→ Work item
Below is a listing. Copy each line of it that holds the word "function".

→ Provided records

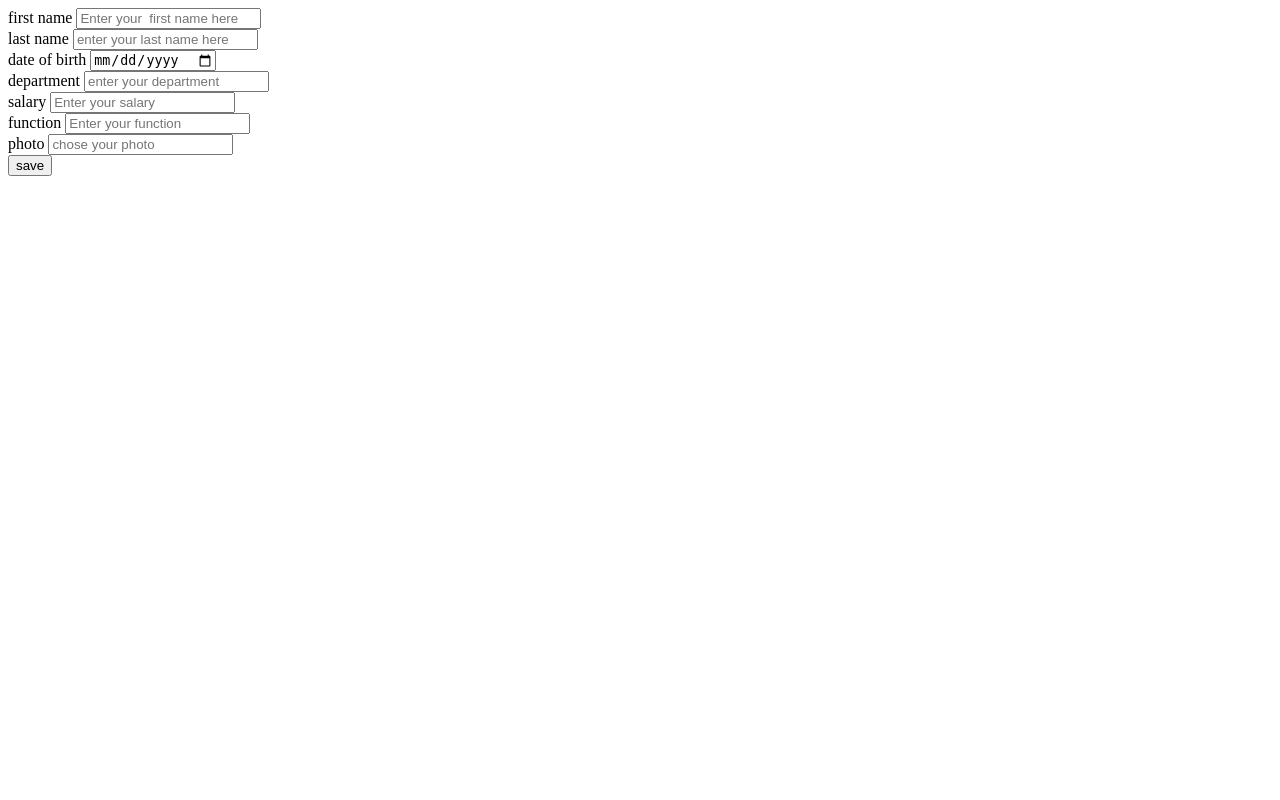
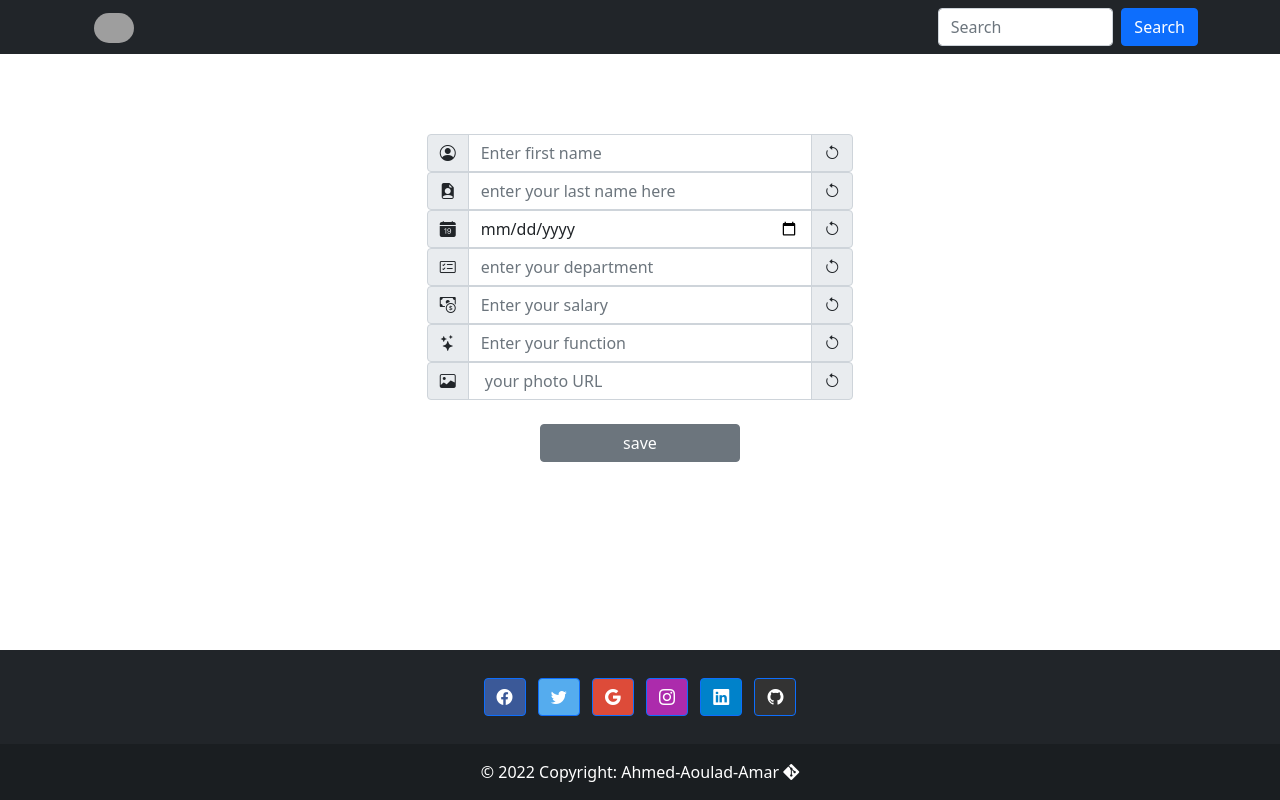
Before and after one commit to mr-dev-dragon/MySQL-table, a PHP site: page /src/main/form.php in a window 1280 px wide. Run offline with PHP 8.4, Linux system fonts and the light colour scheme; data that the repository does not hold is empty; grey boxes are pictures that could not be loaded.

Commit message:
add form and tybel sprited

```diff
--- a/src/footer.php
+++ b/src/footer.php
@@ -0,0 +1,46 @@
+   <footer class="bg-dark text-center text-white ">
+          <!-- Grid container -->
+          <div class="container p-4 pb-0">
+            <!-- Section: Social media -->
+            <section class="mb-4">
+              <!-- Facebook -->
+              <a class="btn btn-primary btn-floating m-1" style="background-color: #3b5998;" href="https://github.com/Ahmed-Aoulad-Amar/MySQL-table" role="button">
+            <i class="bi bi-facebook"></i>
+            </a>
+
+              <!-- Twitter -->
+              <a class="btn btn-primary btn-floating m-1" style="background-color: #55acee;" href="https://github.com/Ahmed-Aoulad-Amar/MySQL-table" role="button">
+               <i class="bi bi-twitter"></i>
+            </a>
+
+              <!-- Google -->
+              <a class="btn btn-primary btn-floating m-1" style="background-color: #dd4b39;" href="https://github.com/Ahmed-Aoulad-Amar/MySQL-table" role="button">
+              <i class="bi bi-google"></i>
+            </a>
+
+              <!-- Instagram -->
+              <a class="btn btn-primary btn-floating m-1" style="background-color: #ac2bac;" href="https://github.com/Ahmed-Aoulad-Amar/MySQL-table" role="button">
+              <i class="bi bi-instagram"></i>
+            </a>
+
+              <!-- Linkedin -->
+              <a class="btn btn-primary btn-floating m-1" style="background-color: #0082ca;" href="https://github.com/Ahmed-Aoulad-Amar/MySQL-table" role="button">
+              <i class="bi bi-linkedin"></i>
+            </a>
+              <!-- Github -->
+              <a class="btn btn-primary btn-floating m-1" style="background-color: #333333;" href="https://github.com/Ahmed-Aoulad-Amar/MySQL-table" role="button">
+            <i class="bi bi-github"></i>
+            </a>
+            </section>
+            <!-- Section: Social media -->
+          </div>
+          <!-- Grid container -->
+
+          <!-- Copyright -->
+          <div class="text-center p-3" style="background-color: rgba(0, 0, 0, 0.2);">
+            © 2022 Copyright:
+            <a class="text-white" style="text-decoration: none;" href="https://github.com/Ahmed-Aoulad-Amar/MySQL-table/commit/c908704213785b3e5523dc05e78d47efc1a0c054">Ahmed-Aoulad-Amar  </a>
+        <i  class="bi bi-git"></i>
+          </div>
+          <!-- Copyright -->
+        </footer>
--- a/src/main/form.php
+++ b/src/main/form.php
@@ -1,63 +1,113 @@
+       <?php include '../../process.php'; ?>
+      <?php include '../incloudes.php'; ?>
 
-        <FORM action="process.php" method="post">
+      <body>
+        <header >
+            <?php include '../navbar.php'; ?>
+        </header>
+        <div style='height:10vh;'></div>
+        <main class="d-grid gap-2 col-4 mx-auto" >
+        <FORM  action="process.php" method="post">
           <input type="hidden" name="id" value="<?php echo $id; ?>">
 
-          <div class="form-group">
-          <label for="1a"> first name</label>
-          <input type="text" name="first-name"  id="1a" class="form-control" placeholder="Enter your  first name here"
+          <div class="input-group">
+            <span class="input-group-text">
+              <i class="bi bi-person-circle"></i>
+            </span>
+          <input type="text" name="first-name"  id="1a" class="form-control" placeholder="Enter first name "
           value="<?php echo $first_name; ?>" >
-          </div>
 
-          <div class="form-group">
-          <label for="2a">last name</label>
+            <span class="input-group-text">
+              <i class="bi bi-arrow-counterclockwise"></i>
+            </span>
+           </div>
+          <div class="input-group">
+           <span class="input-group-text">
+              <i class="bi bi-file-earmark-person-fill"></i>
+            </span>
           <input type="text" name="last-name"  id="2a" class="form-control" placeholder="enter your last name here"
           value="<?php echo $last_name; ?>"  >
+            <span class="input-group-text">
+              <i class="bi bi-arrow-counterclockwise"></i>
+            </span>
           </div>
 
 
 
 
-          <div class="form-group">
-          <label for="3a">date of birth</label>
+          <div class="input-group">
+            <span class="input-group-text">
+              <i class="bi bi-calendar-date-fill"></i>
+            </span>
           <input type="date" name="date-of-birth" id="3a"  class="form-control" placeholder="enter your birth date"
           value="<?php echo $date_of_birth; ?>"  >
+          <span class="input-group-text">
+              <i class="bi bi-arrow-counterclockwise"></i>
+            </span>
           </div>
 
 
-          <div class="form-group">
-          <label for="4a">department</label>
+          <div class="input-group">
+          <span class="input-group-text">
+              <i class="bi bi-card-checklist"></i>
+            </span>
           <input type="text" name="department"  id="4a" class="form-control" placeholder="enter your department"
           value="<?php echo $department; ?>"  >
+          <span class="input-group-text">
+              <i class="bi bi-arrow-counterclockwise"></i>
+            </span>
           </div>
 
 
-          <div class="form-group">
-          <label for="5a">salary</label>
+          <div class="input-group">
+          <span class="input-group-text">
+              <i class="bi bi-cash-coin"></i>
+            </span>
           <input type="number" name="salary"  id="5a"class="form-control" placeholder="Enter your salary"
           value="<?php echo $salary; ?>"  >
+          <span class="input-group-text">
+              <i class="bi bi-arrow-counterclockwise"></i>
+            </span>
           </div>
 
 
-          <div class="form-group">
-          <label for="6a">function</label>
-          <input type="text" name="function"  id="6a" class="form-control" placeholder="Enter your function "
+          <div class="input-group">
+          <span class="input-group-text">
+              <i class="bi bi-stars"></i>
+            </span>
+          <input style="width: 10px;" type="text" name="function"  id="6a" class="form-control" placeholder="Enter your function "
           value="<?php echo $f_unction; ?>"  >
+          <span class="input-group-text">
+              <i class="bi bi-arrow-counterclockwise"></i>
+            </span>
           </div>
 
 
-          <div class="form-group">
-          <label for="7a">photo</label>
-          <input type="url"  name="photo"  id="7a" class="form-control" placeholder="chose your photo"
+          <div class="input-group">
+          <span class="input-group-text">
+              <i class="bi bi-image"></i>
+          </span>
+          <input type="url"  name="photo"  id="7a" class="form-control" placeholder=" your photo URL"
           value="<?php echo $photo; ?>"  >
+          <span class="input-group-text">
+              <i class="bi bi-arrow-counterclockwise"></i>
+            </span>
           </div>
 
 
-          <div class="form-group">
+          <div class="mb-5 mt-4 text-center">
            <?php if ($update == true): ?>
-          <button type="submit" id="" class="btn btn-info" name="update"  >update</button>
+          <button style="width:200px" type="submit" id="" class="btn btn-info" name="update"  >update</button>
           <?php else: ?>
-          <button type="submit"  id="" class="btn btn-primary" name="save" >save</button>
-          <?php endif; ?>
+          <button style="width:200px" type="submit"  id="" class="btn btn-secondary" name="save" >save</button>
+          <?php endif ; ?>
           </div>
 
         </FORM>
+        </main>
+                <div style='height:10vh;'></div>
+        <footer class='fixed-bottom'>
+          <?php include '../footer.php'; ?>
+        </footer>
+      </body>
+      </html>
--- a/src/main/tabel.php
+++ b/src/main/tabel.php
@@ -49,3 +49,6 @@
             <?php endwhile?>
           </tbody>
         </table>
+          <div class="d-grid gap-2 col-4 mx-auto mt-4 mb-5">
+            <a class="btn btn-primary" href='src/main/form.php'>add new row</a>
+          </div>
--- a/src/navbar.php
+++ b/src/navbar.php
@@ -1,9 +1,6 @@
-
-  <!-- <link href="https://cdn.jsdelivr.net/npm/bootstrap@5.1.3/dist/css/bootstrap.min.css" rel="stylesheet">
-  <script src="https://cdn.jsdelivr.net/npm/bootstrap@5.1.3/dist/js/bootstrap.bundle.min.js"></script> -->
 
 <nav class="navbar navbar-expand-sm navbar-dark bg-dark">
-  <div class="container-fluid">
+  <div class="container">
 
       <div class="container">
         <a class="navbar-brand" href="javascript:void(0)">
@@ -17,7 +14,6 @@
     <div class="collapse navbar-collapse" id="mynavbar">
 
 
-
       <form class="d-flex">
         <input class="form-control me-2" type="text" placeholder="Search">
         <button class="btn btn-primary" type="button">Search</button>
```
Also changed, not shown: index.php (+3 -6 lines).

→ Output
-          <label for="6a">function</label>
-          <input type="text" name="function"  id="6a" class="form-control" placeholder="Enter your function "
+          <input style="width: 10px;" type="text" name="function"  id="6a" class="form-control" placeholder="Enter your function "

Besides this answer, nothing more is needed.